• EXERCISE DETAILS
Below are records; count the lines among them that include the string "setup", and state only the number.

• SUPPLIED RECORDS
——
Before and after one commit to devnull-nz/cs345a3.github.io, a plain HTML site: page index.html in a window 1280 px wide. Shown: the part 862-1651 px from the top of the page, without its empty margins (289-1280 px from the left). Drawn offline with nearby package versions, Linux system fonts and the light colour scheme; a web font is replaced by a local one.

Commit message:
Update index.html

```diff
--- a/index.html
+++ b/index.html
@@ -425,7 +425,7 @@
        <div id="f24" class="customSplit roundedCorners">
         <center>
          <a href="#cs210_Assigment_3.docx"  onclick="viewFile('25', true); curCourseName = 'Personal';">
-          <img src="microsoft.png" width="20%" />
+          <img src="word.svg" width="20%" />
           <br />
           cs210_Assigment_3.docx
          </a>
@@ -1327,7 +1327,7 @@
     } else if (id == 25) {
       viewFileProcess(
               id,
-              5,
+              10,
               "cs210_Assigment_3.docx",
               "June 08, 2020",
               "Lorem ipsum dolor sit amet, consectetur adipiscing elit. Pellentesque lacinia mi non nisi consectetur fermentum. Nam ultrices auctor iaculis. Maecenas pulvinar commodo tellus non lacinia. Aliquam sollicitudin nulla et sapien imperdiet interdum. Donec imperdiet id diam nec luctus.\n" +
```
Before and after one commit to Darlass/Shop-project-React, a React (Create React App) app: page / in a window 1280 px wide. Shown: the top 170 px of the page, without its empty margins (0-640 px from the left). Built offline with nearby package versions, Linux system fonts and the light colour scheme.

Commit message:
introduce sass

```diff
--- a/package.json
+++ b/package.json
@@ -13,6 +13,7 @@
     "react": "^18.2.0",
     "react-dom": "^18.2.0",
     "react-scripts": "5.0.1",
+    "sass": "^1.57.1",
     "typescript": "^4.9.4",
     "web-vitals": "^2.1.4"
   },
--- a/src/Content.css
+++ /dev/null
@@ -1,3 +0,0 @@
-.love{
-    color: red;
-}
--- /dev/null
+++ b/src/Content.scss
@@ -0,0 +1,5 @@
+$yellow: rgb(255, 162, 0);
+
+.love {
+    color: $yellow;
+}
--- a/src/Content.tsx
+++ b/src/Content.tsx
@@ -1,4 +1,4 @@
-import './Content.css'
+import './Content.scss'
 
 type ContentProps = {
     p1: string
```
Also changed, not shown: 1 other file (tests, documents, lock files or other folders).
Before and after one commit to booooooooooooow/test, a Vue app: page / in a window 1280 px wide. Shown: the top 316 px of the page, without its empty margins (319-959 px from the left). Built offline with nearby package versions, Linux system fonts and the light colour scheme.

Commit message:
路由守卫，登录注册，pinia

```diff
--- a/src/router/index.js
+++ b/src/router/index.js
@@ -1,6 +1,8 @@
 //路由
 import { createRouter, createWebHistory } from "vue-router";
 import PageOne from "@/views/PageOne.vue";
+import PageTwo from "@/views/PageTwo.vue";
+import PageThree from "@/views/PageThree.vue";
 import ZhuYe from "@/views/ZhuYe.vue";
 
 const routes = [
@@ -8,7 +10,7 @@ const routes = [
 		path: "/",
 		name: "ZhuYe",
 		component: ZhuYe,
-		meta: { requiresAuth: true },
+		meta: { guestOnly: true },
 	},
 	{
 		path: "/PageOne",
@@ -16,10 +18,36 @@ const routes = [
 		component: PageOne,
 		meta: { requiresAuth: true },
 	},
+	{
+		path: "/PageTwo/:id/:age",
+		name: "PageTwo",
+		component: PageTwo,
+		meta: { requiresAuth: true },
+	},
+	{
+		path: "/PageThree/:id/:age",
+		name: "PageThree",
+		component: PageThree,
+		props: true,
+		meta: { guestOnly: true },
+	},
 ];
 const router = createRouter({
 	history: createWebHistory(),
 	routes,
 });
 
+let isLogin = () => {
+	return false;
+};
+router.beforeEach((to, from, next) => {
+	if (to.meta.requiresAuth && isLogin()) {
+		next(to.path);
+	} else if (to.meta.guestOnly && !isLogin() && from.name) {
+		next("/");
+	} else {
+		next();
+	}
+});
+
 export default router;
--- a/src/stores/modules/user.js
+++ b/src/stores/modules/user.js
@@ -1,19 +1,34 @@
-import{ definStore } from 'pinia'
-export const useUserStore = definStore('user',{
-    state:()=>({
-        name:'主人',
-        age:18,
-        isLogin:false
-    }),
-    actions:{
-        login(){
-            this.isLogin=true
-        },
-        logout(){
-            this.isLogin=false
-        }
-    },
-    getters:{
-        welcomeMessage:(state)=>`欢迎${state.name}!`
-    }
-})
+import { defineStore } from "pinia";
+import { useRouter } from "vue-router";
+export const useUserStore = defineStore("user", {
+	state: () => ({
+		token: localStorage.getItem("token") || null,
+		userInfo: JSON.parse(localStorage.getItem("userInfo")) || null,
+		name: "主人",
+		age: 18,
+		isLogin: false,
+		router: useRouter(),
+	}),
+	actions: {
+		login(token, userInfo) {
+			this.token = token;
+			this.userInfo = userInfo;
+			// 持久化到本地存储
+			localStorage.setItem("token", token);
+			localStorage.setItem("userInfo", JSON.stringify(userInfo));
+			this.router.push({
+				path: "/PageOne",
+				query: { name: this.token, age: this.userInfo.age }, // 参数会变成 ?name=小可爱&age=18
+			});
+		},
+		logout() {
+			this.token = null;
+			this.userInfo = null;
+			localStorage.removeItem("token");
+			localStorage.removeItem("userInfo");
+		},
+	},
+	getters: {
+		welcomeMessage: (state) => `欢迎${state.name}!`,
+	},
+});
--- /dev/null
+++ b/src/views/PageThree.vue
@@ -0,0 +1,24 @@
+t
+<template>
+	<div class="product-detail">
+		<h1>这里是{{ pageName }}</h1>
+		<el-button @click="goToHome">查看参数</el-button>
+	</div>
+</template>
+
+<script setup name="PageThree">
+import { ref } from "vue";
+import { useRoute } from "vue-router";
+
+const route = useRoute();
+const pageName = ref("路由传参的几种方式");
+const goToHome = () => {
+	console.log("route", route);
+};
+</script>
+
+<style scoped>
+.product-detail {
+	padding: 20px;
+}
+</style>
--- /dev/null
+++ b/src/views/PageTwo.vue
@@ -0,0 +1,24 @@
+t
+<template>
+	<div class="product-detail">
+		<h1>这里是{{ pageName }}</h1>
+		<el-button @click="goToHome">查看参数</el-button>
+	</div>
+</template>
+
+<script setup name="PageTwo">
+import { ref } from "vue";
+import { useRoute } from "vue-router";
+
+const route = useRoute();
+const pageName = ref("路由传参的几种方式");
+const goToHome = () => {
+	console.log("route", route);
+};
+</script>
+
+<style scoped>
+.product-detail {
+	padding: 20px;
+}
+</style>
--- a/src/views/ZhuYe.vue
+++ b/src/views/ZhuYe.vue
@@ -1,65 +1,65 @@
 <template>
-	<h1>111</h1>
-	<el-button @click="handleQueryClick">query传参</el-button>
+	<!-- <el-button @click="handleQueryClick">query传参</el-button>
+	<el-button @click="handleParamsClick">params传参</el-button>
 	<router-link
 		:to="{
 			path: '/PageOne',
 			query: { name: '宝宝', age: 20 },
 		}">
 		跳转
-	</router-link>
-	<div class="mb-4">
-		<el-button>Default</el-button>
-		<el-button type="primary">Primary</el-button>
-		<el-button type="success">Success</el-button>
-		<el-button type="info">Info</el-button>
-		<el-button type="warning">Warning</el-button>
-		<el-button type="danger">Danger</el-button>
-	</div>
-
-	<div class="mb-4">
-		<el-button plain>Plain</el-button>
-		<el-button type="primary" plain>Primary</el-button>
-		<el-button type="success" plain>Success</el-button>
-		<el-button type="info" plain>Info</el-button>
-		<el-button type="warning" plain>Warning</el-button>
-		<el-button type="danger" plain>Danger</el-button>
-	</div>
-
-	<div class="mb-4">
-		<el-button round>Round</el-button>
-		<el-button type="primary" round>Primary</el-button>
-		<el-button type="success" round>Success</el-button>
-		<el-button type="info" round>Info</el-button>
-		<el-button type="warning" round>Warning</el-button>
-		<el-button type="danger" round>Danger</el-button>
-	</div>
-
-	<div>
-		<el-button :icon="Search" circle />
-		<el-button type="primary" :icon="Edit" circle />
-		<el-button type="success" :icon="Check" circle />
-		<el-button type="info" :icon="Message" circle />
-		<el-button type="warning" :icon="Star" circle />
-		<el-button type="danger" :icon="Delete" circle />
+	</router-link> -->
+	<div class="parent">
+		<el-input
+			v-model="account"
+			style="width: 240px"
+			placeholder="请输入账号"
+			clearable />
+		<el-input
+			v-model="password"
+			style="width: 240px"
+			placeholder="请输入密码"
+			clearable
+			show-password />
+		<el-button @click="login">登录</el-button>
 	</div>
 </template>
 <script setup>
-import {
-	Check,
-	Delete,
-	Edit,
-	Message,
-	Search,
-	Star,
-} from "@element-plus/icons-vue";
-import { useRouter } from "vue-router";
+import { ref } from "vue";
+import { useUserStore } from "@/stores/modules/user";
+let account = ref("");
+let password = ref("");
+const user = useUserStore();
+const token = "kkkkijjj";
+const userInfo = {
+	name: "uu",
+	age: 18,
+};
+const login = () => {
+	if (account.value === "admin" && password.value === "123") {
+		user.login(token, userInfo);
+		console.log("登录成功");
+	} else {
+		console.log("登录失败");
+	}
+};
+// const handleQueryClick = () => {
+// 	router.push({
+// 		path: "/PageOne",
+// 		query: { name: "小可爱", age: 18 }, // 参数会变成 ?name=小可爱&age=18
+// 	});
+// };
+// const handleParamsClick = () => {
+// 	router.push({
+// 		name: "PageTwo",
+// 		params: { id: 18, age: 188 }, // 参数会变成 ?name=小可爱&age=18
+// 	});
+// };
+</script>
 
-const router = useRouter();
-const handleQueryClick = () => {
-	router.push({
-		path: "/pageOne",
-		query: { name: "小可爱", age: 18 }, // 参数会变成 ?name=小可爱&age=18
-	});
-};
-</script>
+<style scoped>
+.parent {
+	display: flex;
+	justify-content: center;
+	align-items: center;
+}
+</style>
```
——
• WRITTEN RESPONSE
3